Also on the tower is Monsieur Victor Legris, Parisian bookseller and photographer, who is there to meet Marius Bonnet, a friend who wants him to contribute a column to the newspaper he has just started - Le Passe-partout. The police are satisfied that EugÃ??Ã?Â©nie Patinot has died as the result of being stung by a bee, but Victor and his newspaper friends are not so convinced and, as the death count subsequently rises, the bookseller-turned-amateur-sleuth finds himself searching for clues all over Paris in a bid to uncover the truth and identify the man or woman responsible for what he comes to believe are murders.
The period is conjured up wonderfully. From the moment I began reading, I felt I had been transported back in time to the cobbled streets of nineteenth century Paris in the middle of summer; its heady air filled with the smell of honeysuckle and horse dung and the overwhelming buzz of excitement of thousands of men, women and children as they flocked to climb the towering iron structure and visit the numerous pavilions, with their displays of cameras, printing machines, anatomical mouldings, and curiosities from all over the world.
I did manage to solve the case before Victor, using the snippets of information included strategically throughout the book that the bookseller seemed to miss as a result of being too closely involved with the case.
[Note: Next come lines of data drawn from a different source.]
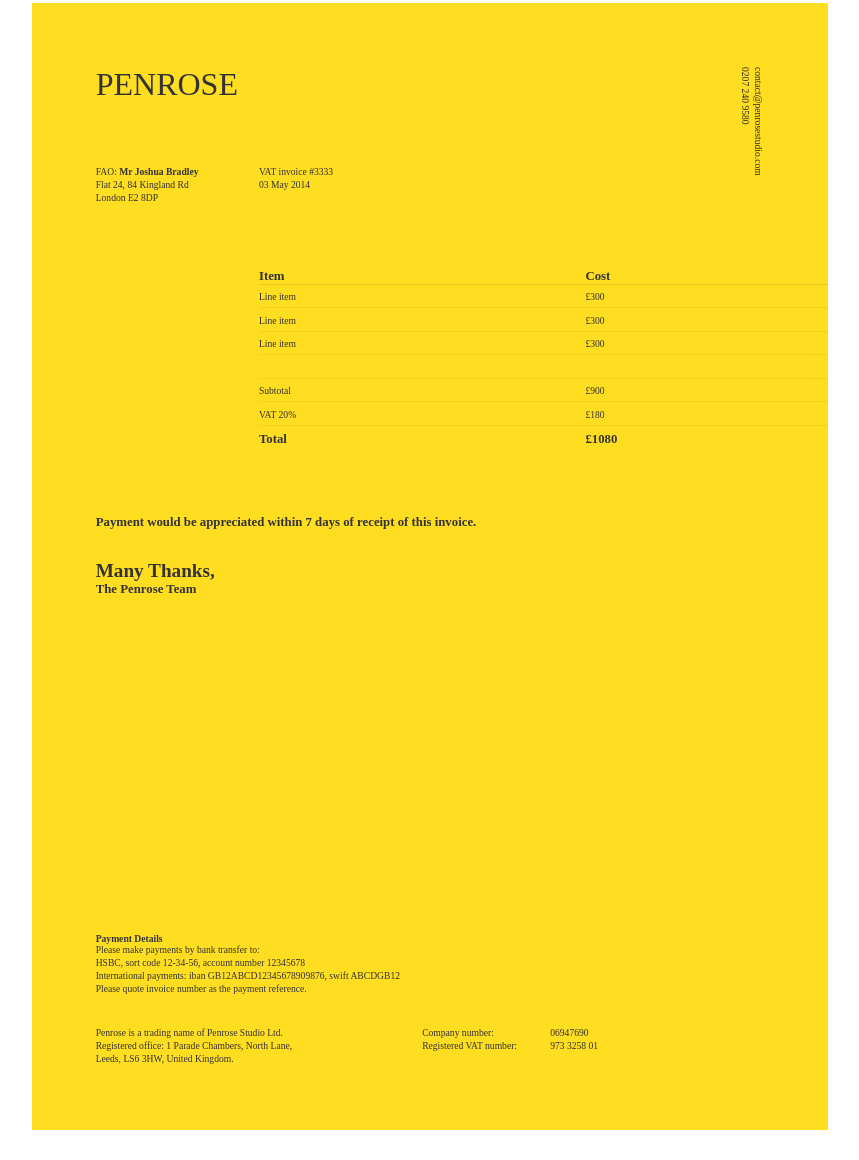
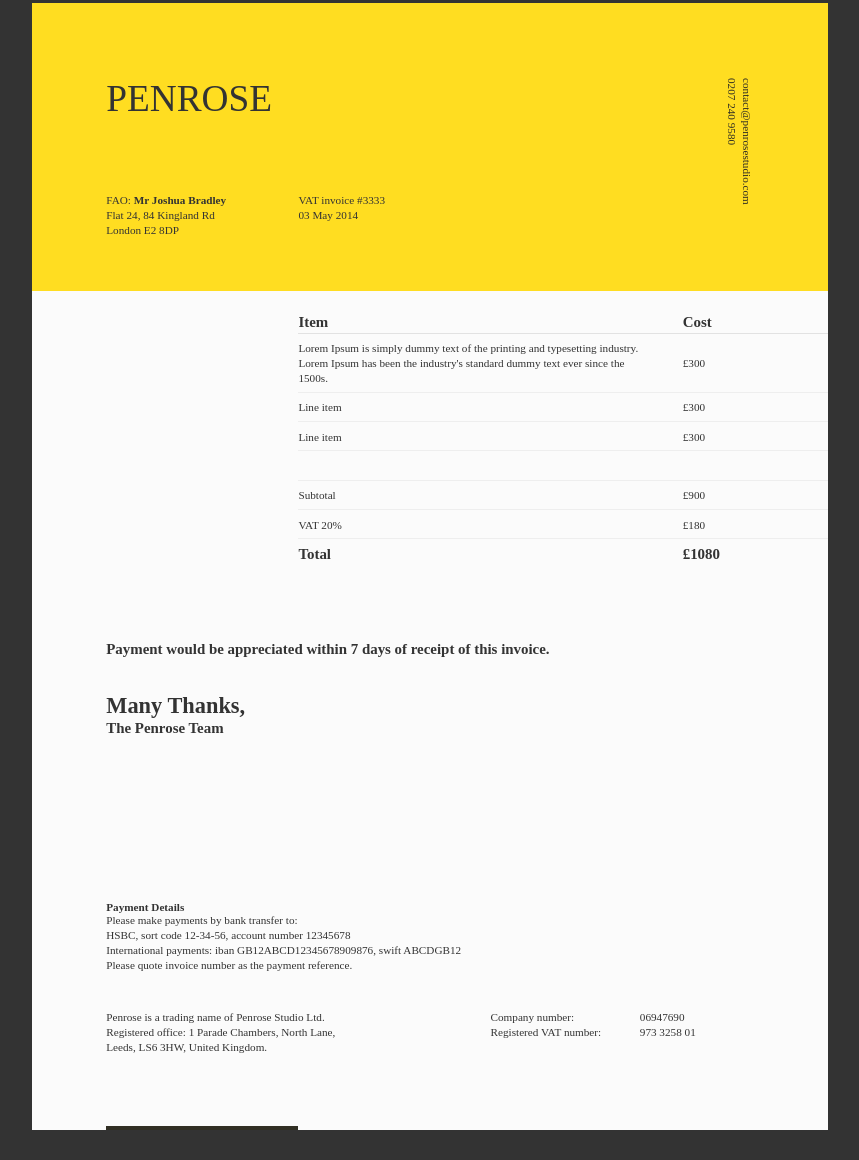
Before and after one commit to Joshuwar/invoice, a website: page src/index.html in a window 1280 px wide. Shown: the part 27-1187 px from the top of the page, without its empty margins (210-1069 px from the left). Drawn offline with nearby package versions, Linux system fonts and the light colour scheme; files that its build step writes are made by us from their sources.

Commit message:
minor tweaks to proportion, adds bg screen, enhances table behaviour

```diff
--- a/src/index.html
+++ b/src/index.html
@@ -5,6 +5,7 @@
   </head>
   <body>
   	<div class="wrapper">
+  		<div class="background-screen"></div>
 	  	<h1>Penrose</h1>
 	  	<p class="invoice-fao">
 	  		FAO: <span>Mr Joshua Bradley</span><br>
@@ -28,7 +29,7 @@
 	  		</thead>
 	  		<tbody>
 	  			<tr>
-	  				<td>Line item</td>
+	  				<td>Lorem Ipsum is simply dummy text of the printing and typesetting industry. Lorem Ipsum has been the industry's standard dummy text ever since the 1500s.</td>
 	  				<td>&pound;300</td>
 	  			</tr>
 	  			<tr>
@@ -81,6 +82,7 @@
 	  			<span>Registered VAT number: </span>973 3258 01
 	  		</p>
 	  	</div>
+	  	<div class="border-edge"></div>
   	</div>
     <script src="javascripts/main.js"></script>
   </body>
--- a/src/scss/style.scss
+++ b/src/scss/style.scss
@@ -9,13 +9,14 @@
 $paper-height: 70.42057157034745rem;
 
 //Size calculations
-$unit: $paper-height / 35.2;
-$logo-width: $unit*5.1;
+$unit: $paper-height / 30.2;
+$logo-width: $unit*5.15;
 $table-width: $paper-width - $logo-width - $unit*2;
 
 //Colours
-$paper-colour: #ffdd21;
-$dark-grey:    #312f24;
+$paper-colour:  #fbfbfb;
+$accent-colour: #ffdd21;
+$dark-grey:     #312f24;
 
 //Table grid colours
 $dark-grid:    rgba(0,0,0,0.1); //27% black
@@ -40,6 +41,7 @@
 	text-rendering: optimizeLegibility;
 	font-size: $body-font-size;
 	line-height: $body-line-height;
+	background-color: #333;
 }
 
 .wrapper {
@@ -58,19 +60,21 @@
 	font-size: $unit;
 	margin: 0;
 	margin-bottom: $unit*2;
+	position: relative;
 }
 
 .invoice-fao {
 	float: left;
 	width: $logo-width;
 	margin-bottom: $unit*2;
+	position: relative;
 	span {
 		font-weight: 700;
 	}
 }
 
 .invoice-details {
-
+	position: relative;
 }
 
 .contact-details {
@@ -96,12 +100,14 @@
 	margin-bottom: $unit*2;
 	thead{
 		font-size: $larger-font-size;
+		line-height: $body-line-height*1.3333;
 		font-weight: 700;
 		border-bottom-width: $unit/20;
 		border-bottom-style: solid;
 		border-bottom-color: $dark-grid;
 		th.item {
 			width: $logo-width*2;
+			max-width: $logo-width*2;
 		}
 	}
 	tbody {
@@ -119,7 +125,11 @@
 		border-top-color: $dark-grid;
 	}
 	tr td {
-		padding: $body-line-height/2 0 $body-line-height/2.5;
+		padding: $body-line-height/2 $unit $body-line-height/2.5 0;
+		line-height: $body-line-height;
+	}
+	tr td:first-child {
+		width: $logo-width*2;
 	}
 }
 
@@ -155,7 +165,7 @@
 }
 
 .company-number {
-	width: $logo-width*2;
+	width: $logo-width*1.5;
 	float: left;
 	span {
 		width: $unit*4;
@@ -166,3 +176,21 @@
 .payment-details {
 	margin-bottom: $unit;
 }
+
+.border-edge {
+	width: $logo-width;
+	height: $unit / 10;
+	background-color: $dark-grey;
+	position: absolute;
+	bottom: 0;
+	left: $unit *2;
+}
+
+.background-screen {
+	background-color: $accent-colour;
+	height: $logo-width * 1.5;
+	width: 100%;
+	position: absolute;
+	top: 0;
+	left: 0;
+}
```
Victor's anxiety, as he pursues his suspects and manages to get things completely wrong a number of times, pushes the story along at quite a pace, and consistently so; I found it very difficult to put the book down as I was so eager to find out what was going to happen next, and there was no part of the book that allowed for a brief respite.
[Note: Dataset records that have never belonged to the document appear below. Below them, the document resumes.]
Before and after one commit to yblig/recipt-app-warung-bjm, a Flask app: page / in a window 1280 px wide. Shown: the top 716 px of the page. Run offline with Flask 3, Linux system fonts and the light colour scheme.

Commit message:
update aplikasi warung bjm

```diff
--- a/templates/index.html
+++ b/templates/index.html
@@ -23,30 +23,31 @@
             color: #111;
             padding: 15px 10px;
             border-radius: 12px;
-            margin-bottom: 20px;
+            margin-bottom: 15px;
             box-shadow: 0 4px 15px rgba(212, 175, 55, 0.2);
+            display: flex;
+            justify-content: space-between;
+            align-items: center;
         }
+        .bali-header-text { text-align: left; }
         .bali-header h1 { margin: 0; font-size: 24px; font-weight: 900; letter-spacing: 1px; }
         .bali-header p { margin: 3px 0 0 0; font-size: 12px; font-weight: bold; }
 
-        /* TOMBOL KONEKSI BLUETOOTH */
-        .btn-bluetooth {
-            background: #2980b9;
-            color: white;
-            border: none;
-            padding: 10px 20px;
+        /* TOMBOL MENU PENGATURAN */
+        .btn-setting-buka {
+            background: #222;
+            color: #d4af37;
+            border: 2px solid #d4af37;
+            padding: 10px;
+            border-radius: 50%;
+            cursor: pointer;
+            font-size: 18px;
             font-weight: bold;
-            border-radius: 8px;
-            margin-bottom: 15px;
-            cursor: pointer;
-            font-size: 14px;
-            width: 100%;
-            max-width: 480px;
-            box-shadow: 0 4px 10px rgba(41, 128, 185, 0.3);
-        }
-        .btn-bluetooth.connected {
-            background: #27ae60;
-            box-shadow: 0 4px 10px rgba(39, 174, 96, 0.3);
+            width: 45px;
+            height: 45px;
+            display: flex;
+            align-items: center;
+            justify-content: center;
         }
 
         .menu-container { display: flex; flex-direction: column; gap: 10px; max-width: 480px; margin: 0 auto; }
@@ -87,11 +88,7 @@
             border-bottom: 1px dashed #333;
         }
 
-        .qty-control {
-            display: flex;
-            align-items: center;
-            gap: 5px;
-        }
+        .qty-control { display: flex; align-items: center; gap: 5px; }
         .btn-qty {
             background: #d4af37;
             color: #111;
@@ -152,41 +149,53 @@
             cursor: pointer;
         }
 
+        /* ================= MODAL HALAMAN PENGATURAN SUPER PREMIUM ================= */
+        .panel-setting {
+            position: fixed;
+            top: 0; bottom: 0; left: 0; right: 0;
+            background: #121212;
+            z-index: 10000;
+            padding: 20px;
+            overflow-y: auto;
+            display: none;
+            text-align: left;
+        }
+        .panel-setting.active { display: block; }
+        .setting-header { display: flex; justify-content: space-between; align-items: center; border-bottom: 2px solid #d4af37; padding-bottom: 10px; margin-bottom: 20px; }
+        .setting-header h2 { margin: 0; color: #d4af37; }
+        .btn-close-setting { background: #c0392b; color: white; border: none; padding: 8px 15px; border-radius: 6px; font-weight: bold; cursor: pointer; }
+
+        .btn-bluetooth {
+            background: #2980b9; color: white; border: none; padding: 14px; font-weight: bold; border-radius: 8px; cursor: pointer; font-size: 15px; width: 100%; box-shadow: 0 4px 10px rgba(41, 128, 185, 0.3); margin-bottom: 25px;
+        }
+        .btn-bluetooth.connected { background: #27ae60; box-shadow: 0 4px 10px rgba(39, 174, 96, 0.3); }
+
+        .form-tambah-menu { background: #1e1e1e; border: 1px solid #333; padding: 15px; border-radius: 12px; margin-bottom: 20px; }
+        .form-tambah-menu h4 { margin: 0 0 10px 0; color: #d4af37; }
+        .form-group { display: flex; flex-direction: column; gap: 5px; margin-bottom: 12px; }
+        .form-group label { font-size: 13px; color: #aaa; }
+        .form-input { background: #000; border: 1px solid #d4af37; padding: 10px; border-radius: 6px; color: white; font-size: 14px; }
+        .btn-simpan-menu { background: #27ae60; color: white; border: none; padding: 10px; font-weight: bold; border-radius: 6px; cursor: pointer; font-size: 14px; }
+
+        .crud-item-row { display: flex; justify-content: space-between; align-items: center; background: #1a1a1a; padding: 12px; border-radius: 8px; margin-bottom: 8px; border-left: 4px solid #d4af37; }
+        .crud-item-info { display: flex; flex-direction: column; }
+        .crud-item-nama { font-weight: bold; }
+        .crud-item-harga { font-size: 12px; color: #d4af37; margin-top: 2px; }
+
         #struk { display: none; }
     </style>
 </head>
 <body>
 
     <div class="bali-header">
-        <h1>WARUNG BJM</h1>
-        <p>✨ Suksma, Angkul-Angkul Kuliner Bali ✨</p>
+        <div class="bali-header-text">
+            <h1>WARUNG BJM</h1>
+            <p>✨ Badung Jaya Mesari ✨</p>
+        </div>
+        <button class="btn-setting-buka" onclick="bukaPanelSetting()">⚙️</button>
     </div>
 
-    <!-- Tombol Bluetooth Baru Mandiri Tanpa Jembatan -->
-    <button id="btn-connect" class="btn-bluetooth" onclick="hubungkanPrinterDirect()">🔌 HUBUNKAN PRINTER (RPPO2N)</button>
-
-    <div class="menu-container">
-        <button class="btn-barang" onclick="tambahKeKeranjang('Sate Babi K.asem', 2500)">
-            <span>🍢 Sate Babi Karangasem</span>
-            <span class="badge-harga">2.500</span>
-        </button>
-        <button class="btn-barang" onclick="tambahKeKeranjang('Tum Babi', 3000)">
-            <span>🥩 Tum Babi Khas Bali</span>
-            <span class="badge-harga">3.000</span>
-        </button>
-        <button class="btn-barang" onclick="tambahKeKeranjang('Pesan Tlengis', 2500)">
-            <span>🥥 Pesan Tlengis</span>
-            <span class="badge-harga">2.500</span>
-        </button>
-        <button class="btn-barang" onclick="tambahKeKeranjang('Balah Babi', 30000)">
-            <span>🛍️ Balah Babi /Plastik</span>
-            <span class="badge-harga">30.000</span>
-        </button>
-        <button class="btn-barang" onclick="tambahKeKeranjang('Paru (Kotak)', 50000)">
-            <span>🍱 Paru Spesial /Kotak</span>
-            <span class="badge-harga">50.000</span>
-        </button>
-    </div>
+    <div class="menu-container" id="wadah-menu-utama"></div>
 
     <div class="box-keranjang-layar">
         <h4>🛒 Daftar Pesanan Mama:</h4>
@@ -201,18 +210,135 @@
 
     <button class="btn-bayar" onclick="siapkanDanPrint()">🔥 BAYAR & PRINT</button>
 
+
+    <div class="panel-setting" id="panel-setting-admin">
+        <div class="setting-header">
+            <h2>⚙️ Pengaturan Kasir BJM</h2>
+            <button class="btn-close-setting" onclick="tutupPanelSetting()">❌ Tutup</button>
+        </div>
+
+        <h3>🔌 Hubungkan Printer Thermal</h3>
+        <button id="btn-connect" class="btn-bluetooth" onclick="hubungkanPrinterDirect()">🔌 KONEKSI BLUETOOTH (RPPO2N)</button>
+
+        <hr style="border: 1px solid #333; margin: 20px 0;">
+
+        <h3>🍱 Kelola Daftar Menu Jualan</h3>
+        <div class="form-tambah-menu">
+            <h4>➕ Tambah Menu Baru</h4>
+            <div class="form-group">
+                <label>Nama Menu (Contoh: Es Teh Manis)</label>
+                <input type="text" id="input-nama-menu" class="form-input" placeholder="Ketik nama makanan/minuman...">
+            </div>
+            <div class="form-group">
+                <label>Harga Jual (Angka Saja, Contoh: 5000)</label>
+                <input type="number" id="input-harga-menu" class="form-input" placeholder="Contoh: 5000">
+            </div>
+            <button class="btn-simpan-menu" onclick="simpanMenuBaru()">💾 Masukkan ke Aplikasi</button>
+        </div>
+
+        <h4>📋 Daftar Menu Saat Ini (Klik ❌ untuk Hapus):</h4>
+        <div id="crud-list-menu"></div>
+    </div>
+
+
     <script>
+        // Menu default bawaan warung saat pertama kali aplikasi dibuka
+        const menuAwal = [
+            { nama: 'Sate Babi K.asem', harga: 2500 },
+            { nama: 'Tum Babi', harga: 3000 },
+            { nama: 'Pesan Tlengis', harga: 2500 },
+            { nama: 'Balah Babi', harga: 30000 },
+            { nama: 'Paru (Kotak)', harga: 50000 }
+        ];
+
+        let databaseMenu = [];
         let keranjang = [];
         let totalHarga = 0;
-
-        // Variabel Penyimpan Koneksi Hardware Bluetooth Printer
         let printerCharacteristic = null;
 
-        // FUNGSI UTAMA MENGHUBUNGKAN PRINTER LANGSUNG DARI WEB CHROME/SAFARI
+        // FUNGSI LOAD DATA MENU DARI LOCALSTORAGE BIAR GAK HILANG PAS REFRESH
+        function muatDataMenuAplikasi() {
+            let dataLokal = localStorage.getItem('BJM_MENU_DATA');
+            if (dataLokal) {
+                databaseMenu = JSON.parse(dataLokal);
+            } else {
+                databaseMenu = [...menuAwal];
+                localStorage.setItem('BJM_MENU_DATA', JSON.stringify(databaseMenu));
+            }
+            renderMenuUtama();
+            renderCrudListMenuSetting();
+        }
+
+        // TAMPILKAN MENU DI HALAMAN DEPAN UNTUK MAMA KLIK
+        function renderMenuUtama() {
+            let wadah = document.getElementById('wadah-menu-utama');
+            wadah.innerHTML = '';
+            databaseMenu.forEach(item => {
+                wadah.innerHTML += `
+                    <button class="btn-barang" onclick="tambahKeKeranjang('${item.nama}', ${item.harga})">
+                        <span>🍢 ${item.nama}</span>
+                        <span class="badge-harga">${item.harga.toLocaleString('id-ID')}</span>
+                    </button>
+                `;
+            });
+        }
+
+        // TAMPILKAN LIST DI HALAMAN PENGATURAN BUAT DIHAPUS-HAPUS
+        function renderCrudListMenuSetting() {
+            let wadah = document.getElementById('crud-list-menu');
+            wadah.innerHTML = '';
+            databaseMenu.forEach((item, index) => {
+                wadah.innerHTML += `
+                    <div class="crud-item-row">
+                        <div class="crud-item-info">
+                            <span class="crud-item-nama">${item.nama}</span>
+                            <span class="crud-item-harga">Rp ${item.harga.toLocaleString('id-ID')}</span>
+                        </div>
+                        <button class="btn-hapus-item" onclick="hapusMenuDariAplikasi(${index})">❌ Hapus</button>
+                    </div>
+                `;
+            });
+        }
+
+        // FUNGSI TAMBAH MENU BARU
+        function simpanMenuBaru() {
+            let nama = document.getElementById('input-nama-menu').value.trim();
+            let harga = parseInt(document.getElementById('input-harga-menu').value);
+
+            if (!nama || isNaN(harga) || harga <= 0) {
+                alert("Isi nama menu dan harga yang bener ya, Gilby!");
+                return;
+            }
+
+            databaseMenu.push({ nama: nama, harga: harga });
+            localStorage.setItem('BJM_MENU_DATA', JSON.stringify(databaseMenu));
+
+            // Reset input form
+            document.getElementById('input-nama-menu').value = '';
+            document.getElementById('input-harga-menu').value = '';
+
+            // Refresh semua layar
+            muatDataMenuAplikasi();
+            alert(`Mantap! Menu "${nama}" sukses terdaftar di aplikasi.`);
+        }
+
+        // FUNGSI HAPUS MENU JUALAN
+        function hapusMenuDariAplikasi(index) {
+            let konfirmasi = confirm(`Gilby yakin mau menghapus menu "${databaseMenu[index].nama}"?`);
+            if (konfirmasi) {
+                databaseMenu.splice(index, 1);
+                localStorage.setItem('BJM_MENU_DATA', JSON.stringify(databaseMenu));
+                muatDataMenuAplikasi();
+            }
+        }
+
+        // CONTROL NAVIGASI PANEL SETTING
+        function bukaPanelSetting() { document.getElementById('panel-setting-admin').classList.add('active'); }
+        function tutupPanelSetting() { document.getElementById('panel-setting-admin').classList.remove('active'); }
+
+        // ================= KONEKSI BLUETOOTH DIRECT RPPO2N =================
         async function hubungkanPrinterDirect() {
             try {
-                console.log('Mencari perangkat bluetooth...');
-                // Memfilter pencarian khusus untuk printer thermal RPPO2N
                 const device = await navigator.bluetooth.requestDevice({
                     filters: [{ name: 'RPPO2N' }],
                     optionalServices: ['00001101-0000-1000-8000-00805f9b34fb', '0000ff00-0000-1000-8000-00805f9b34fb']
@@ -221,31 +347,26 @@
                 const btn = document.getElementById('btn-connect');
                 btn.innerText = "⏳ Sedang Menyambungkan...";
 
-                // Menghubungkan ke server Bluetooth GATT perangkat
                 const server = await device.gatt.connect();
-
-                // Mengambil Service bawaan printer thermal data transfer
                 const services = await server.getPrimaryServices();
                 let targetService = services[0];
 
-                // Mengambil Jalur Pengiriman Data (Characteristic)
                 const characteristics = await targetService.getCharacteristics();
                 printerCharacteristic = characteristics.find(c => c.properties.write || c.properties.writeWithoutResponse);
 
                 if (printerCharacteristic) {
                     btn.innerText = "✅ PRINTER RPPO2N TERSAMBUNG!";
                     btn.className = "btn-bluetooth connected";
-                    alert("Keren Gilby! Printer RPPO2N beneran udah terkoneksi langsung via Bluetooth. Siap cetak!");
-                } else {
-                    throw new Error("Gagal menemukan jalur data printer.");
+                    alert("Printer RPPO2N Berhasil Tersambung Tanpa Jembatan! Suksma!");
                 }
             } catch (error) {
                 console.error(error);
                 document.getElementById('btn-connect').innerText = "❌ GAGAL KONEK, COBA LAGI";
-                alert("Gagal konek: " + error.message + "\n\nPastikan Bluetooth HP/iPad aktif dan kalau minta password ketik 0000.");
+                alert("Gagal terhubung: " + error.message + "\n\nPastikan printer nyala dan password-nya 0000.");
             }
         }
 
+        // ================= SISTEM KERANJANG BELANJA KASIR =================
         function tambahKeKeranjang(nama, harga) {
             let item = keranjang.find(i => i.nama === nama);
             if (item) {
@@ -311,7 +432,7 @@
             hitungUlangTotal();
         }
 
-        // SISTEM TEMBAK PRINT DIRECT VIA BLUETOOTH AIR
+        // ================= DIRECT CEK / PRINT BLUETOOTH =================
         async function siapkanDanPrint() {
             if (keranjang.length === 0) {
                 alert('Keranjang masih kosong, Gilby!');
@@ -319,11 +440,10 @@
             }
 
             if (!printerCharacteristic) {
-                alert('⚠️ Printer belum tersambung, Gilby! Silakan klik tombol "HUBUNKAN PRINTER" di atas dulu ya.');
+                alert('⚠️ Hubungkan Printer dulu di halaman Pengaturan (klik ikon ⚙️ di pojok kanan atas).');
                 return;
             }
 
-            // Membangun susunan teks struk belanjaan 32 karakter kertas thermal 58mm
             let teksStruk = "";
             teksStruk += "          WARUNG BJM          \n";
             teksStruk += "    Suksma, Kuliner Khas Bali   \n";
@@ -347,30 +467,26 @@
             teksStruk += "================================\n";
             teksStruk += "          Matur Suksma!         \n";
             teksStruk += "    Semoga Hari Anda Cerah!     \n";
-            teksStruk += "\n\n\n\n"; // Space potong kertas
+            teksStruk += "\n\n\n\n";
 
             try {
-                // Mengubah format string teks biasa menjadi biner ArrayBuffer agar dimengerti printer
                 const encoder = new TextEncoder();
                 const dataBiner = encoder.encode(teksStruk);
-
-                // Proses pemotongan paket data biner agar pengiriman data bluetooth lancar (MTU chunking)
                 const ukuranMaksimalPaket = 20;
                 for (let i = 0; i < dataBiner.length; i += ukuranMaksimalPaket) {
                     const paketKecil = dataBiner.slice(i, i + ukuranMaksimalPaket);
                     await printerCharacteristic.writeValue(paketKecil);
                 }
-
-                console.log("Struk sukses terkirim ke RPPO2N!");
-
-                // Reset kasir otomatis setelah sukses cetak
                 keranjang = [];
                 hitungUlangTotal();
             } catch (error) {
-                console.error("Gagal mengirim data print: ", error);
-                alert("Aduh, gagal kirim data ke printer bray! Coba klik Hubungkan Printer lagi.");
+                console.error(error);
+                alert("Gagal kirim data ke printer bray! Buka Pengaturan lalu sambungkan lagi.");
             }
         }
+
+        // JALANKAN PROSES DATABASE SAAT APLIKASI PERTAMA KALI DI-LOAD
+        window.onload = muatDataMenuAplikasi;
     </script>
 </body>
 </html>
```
This one left me wanting to hop on a flight to Paris the moment I put it down, to climb the Eiffel Tower, and sit in a cafÃ??Ã?Â© sipping something cold before rummaging amongst the dusty tomes of the city's second-hand bookshops. It also left me wanting to read the next in the series as soon as possible.
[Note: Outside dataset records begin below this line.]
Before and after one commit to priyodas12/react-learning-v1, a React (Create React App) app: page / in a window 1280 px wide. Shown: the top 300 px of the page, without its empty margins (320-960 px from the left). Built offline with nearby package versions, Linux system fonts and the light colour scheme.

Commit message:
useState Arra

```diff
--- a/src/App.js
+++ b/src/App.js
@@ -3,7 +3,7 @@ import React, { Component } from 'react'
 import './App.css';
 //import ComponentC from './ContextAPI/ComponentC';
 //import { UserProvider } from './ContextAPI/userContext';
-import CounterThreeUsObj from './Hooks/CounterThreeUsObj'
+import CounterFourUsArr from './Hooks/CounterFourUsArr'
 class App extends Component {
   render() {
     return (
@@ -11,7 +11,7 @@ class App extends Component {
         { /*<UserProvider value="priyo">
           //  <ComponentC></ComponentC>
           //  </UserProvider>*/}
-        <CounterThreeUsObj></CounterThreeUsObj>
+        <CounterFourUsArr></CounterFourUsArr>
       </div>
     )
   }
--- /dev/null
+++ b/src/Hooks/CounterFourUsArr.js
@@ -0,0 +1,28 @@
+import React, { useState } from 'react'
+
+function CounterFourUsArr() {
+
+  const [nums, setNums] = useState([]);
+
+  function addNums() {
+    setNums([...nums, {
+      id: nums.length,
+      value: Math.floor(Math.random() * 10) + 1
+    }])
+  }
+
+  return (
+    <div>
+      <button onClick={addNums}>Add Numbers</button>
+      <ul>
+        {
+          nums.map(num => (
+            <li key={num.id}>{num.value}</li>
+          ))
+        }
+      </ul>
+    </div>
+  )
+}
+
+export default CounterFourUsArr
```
"A charming journey through the life and intellectual times of an era" Le Monde
The excitement of the 1889 World Exposition is muted, then intensified, by murder.With Paris abuzz over the debut of Gustave Eiffel's magnificent tower, the death of a rag-and-bone man at a parade for Buffalo Bill's visiting troupe merits little attention. Weeks after the fatality is ascribed to a bee sting, maiden aunt Eugenie Patinot succumbs to a similar fate during the world expo for which the Tower serves as an entrance arch. Nearby, bookseller Victor Legris meets his dogged journalist friend Marius Bonnet to celebrate the latter's newspaper, Le Passe-partout. Also in attendance are Victor's mysterious business partner Kenji Mori and Russian emigre Tasha Kherson, who works as Bonnet's illustrator. Romantic sparks flash between Victor and Tasha even before Bonnet publishes an anonymous note suggesting that Eugenie was murdered. When another "bee sting" death occurs outside the Colonial Palace, Victor's insatiable curiosity turns him into an amateur sleuth who juggles clues about the crimes, a budding affair with Tasha, elbow-rubbing with celebrities like Anatole France and an attempt to prove, at least to himself, that his friend Mori is not the killer.In this series kickoff from Izner (pseudonym for a pair of collaborating sisters), the energetic curiosity of the hero dovetails nicely with readers' interest in a fascinating era. The colorful supporting cast lays a solid foundation for Victor's further exploits. (Kirkus Reviews)